Your browser is no longer supported

For the best possible experience using our website we recommend you upgrade to a newer version or another browser.

Your browser appears to have cookies disabled. For the best experience of this website, please enable cookies in your browser

We'll assume we have your consent to use cookies, for example so you won't need to log in each time you visit our site.
Learn more

ICE members vote for governance change

Ice hq 2by3

ICE Corporate Members have voted in favour of significant changes to the governance arrangements of the Institution.

Corporate members have voted on bylaw changes that will move governance from the 44-strong Council to a 12-strong board of Trustees. The move is in line with advice on the principles and recommended practice for good governance as set out in the Charity Governance Code for larger charities. More than 70% of Corporate members voting backed the change, exceeding the two-thirds majority voting in favour required for resolutions relating to the ICE’s Royal Charter and by-laws.

ICE Council had already unanimously approved the move and the process to appoint a Trustee Board will begin immediately, with the changed structure planned to take effect from 6 November – the start of the next presidential year.

The results of the ballot were announced at the ICE’s AGM last night.

Alongside the proposed changes to the governance structure, members were also being asked to vote on a further eight resolutions.

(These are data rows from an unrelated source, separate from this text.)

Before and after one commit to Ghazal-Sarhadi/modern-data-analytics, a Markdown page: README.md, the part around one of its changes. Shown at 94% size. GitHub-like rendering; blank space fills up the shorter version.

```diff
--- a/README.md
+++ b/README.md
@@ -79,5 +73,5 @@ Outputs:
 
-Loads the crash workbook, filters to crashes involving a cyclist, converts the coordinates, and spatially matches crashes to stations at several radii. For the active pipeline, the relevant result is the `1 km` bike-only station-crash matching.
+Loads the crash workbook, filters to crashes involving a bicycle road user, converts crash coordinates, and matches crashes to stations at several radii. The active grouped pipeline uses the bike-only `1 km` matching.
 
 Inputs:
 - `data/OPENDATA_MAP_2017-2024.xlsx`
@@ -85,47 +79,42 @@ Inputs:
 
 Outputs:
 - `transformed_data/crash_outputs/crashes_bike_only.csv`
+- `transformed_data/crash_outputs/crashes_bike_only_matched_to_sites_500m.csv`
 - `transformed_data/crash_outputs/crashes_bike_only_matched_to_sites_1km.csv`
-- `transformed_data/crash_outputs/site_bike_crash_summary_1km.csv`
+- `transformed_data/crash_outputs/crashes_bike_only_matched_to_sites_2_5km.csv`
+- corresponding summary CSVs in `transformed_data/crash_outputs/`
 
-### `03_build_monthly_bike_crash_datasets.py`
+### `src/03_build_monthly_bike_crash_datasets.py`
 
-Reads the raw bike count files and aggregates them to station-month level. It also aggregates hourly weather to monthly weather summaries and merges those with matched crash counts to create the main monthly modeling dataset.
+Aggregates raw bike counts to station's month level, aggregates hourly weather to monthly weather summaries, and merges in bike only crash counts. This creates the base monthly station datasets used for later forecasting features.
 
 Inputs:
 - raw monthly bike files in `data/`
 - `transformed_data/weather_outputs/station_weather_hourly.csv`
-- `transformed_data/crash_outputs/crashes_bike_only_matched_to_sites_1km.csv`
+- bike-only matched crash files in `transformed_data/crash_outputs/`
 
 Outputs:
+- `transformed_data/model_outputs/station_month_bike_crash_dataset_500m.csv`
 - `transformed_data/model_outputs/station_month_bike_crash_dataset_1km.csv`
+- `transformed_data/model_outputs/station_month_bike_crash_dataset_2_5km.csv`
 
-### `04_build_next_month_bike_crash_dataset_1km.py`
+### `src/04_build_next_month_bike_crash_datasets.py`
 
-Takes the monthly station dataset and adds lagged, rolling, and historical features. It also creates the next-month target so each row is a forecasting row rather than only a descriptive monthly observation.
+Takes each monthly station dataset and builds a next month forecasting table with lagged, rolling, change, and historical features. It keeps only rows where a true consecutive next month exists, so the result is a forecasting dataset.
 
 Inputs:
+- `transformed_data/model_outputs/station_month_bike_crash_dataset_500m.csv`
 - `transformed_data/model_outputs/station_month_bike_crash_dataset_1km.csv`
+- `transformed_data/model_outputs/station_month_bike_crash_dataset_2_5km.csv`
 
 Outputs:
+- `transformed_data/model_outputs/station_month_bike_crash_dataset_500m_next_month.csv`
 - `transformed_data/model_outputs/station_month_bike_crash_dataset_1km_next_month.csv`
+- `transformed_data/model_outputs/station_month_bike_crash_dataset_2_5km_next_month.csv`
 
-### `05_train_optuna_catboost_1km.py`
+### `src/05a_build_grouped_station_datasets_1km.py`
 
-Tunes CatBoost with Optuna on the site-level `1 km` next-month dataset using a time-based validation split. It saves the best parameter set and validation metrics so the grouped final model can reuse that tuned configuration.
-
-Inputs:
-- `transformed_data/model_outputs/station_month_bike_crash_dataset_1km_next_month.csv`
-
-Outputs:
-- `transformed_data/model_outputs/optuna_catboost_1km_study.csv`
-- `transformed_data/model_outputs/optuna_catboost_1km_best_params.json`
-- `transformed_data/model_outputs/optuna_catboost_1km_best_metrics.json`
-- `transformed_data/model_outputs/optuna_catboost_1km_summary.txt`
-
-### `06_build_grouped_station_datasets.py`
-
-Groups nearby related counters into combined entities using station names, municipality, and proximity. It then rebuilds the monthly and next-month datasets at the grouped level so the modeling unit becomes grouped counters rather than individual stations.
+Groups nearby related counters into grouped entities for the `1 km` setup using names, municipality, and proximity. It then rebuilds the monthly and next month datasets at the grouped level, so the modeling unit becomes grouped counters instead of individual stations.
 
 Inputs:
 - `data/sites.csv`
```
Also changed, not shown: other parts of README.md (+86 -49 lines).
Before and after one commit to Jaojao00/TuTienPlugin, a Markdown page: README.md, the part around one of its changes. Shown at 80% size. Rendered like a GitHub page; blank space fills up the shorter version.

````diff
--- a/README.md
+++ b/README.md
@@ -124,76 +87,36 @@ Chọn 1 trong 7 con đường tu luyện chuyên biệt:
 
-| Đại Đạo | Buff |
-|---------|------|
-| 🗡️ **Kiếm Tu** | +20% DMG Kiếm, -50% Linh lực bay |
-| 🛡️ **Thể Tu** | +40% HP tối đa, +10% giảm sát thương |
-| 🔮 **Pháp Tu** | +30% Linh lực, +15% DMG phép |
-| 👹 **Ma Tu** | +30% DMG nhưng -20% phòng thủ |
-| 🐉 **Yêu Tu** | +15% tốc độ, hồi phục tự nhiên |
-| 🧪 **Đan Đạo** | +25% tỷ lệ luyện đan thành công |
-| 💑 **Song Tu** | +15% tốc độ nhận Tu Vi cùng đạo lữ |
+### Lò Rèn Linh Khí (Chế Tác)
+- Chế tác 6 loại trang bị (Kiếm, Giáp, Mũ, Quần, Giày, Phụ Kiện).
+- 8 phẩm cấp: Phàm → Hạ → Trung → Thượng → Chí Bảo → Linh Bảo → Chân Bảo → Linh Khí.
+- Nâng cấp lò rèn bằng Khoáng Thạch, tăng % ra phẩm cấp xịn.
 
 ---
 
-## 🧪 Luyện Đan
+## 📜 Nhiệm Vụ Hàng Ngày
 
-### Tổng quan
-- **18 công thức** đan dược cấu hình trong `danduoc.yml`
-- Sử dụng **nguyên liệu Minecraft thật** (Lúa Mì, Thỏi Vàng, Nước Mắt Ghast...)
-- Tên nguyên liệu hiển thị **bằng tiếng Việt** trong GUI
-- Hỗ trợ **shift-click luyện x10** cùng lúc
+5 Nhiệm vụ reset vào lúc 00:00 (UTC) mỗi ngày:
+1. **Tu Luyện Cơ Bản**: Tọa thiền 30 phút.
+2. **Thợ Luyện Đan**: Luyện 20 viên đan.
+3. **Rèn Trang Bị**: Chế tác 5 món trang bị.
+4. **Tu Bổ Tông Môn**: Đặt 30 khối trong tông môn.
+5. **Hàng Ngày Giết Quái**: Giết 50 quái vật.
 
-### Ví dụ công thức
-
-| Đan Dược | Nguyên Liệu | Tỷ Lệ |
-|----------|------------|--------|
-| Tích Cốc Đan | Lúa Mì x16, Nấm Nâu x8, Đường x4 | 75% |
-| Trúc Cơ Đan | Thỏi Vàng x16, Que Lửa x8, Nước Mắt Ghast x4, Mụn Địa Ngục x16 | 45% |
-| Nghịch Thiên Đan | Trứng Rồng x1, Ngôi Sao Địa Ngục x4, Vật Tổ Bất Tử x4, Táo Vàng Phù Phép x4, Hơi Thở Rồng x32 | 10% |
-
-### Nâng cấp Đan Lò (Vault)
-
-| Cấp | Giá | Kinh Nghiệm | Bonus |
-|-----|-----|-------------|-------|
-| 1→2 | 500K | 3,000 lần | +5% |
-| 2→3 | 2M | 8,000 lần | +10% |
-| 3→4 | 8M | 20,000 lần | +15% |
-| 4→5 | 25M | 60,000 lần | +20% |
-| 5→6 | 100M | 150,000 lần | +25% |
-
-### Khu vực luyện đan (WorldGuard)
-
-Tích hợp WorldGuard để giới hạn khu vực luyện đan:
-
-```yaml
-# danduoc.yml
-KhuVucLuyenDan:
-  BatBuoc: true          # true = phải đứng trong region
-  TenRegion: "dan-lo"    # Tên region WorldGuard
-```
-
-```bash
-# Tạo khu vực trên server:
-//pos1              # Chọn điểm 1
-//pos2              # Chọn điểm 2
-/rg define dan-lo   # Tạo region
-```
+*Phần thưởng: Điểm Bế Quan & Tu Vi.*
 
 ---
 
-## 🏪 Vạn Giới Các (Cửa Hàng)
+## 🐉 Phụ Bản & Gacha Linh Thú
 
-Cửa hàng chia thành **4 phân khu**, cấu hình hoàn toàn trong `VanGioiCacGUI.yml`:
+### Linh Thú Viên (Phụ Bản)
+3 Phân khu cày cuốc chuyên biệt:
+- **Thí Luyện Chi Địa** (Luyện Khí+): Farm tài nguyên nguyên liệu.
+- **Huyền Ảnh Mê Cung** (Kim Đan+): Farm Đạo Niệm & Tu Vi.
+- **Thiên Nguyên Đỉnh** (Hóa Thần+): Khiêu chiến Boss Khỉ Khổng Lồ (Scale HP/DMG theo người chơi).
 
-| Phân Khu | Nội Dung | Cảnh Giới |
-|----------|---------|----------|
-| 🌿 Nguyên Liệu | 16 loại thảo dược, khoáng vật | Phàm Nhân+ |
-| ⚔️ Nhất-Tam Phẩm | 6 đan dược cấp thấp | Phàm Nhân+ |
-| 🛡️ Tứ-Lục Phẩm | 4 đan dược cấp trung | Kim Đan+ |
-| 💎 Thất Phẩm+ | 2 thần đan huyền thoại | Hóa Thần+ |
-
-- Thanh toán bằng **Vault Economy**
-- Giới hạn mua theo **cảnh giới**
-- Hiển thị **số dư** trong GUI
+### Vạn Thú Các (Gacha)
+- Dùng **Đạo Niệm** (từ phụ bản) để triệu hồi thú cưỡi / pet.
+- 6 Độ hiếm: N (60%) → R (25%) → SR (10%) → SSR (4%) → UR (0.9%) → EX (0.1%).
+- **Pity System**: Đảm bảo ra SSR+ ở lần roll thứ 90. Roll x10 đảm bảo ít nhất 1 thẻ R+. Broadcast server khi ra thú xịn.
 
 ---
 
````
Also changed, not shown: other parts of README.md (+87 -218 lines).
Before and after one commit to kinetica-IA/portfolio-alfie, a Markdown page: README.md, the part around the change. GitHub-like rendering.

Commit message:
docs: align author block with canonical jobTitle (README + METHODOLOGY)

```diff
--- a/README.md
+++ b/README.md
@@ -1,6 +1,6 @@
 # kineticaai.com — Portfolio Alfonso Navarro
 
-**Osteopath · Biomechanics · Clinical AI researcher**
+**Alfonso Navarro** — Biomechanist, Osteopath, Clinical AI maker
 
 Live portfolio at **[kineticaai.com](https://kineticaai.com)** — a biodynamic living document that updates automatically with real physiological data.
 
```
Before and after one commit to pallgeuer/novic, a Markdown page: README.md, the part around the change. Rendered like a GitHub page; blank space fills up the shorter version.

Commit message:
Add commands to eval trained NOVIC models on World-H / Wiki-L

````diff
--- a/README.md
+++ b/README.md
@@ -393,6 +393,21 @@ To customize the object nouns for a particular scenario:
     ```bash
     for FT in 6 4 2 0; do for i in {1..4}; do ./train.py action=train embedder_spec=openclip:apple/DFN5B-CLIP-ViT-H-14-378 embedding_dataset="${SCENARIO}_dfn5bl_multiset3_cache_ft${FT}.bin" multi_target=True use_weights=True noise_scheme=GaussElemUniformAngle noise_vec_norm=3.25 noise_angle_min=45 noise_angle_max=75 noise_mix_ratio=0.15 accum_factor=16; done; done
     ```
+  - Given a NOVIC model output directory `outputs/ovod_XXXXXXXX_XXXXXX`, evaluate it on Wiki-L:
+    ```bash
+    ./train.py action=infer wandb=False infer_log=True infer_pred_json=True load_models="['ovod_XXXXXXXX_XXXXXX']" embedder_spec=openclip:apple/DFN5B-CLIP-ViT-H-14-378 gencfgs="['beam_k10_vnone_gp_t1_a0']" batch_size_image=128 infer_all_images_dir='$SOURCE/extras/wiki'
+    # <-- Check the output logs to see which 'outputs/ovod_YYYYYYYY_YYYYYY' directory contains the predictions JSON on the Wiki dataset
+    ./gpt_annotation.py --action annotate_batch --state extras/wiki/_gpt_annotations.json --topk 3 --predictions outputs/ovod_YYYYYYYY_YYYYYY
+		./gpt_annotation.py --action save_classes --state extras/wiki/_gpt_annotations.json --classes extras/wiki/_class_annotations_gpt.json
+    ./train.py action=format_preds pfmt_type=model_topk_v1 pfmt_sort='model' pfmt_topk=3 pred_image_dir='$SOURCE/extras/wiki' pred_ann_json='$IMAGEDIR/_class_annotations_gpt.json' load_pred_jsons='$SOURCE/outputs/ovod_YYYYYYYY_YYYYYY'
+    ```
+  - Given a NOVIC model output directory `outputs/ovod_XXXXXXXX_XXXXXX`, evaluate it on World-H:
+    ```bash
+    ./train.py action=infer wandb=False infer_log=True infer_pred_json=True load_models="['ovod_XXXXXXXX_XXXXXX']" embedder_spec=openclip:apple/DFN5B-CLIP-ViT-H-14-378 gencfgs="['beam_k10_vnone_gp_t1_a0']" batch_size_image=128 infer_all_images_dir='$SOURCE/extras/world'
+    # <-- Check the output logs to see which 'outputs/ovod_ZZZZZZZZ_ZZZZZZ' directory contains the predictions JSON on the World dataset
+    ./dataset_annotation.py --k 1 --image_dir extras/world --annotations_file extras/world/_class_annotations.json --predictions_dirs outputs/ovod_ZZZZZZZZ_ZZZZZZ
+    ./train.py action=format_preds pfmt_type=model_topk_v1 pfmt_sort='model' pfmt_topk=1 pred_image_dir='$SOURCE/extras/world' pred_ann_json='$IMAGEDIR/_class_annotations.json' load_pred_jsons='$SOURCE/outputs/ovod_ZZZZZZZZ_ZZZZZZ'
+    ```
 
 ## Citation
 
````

All eight were passed. These concern a change to the process governing the amendment of the regulations, streamlining the by-laws, and the Engineering Council’s decision to mandate the recording and submission of CPD records from all professionally qualified members to Professional Engineering Institutions.

Total votes cast were 3,954 out of the 44,437 members eligible to vote, representing a 8.9% return – up on 7.5% in the last ballot in 2016.

Speaking after the AGM, ICE president Lord Mair said he was “delighted” that the changes had been agreed by such a clear margin.

”Council worked incredibly hard for more than six months to ensure that the governance structure put to the membership would provide a strong framework with which to face the next 200 years,” he said. “While I accept that some members had their doubts I hope that the clear support for these changes from the majority of the voting membership illustrates a future-proofed governance system for the Institution. It is now time for us to move on and address the challenges faced by society, our profession, and our members.”

Currently, the ICE is managed by a 44-strong Council which meets four times annually to oversee the management of the Institution. A 13-strong Executive Board meets four times annually, but, ultimately has to gain approval from the Council for its decisions.

The ICE says the new structure would see a smaller, “more agile” Trustee Board of 12 becoming responsible for the Institution’s strategic decision making. The new Trustee Board would enact policy and plans on behalf of the Institution which in turn would reflect the will and ambitions of the Council.

The ICE says Council, elected by, and representative of the membership, would deliver advisory and audit functions as well as scrutinizing the performance of the Trustee Board. Importantly, it says, Council would also have time to focus on wider professional and societal issues and use their wide expertise to propose solutions to tackle them.

The move remains controversial, however, and a group of corporate members, spearheaded by past presidents professor Paul Jowitt and Jean Venables have secured a Special General Meeting on the changes. This will be held on 31 July. 

Like what you’ve read? To receive New Civil Engineer’s daily and weekly newsletters click here.

Readers' comments (1)

  • "Total votes cast were 3,954 out of the 44,437 members eligible to vote, representing a 8.9% return – up on 7.5% in the last ballot in 2016."
    So more than 90% of members couldn't care less how their Institution is governed!!!!

    Unsuitable or offensive? Report this comment

Have your say

You must sign in to make a comment

Please remember that the submission of any material is governed by our Terms and Conditions and by submitting material you confirm your agreement to these Terms and Conditions. Please note comments made online may also be published in the print edition of New Civil Engineer. Links may be included in your comments but HTML is not permitted.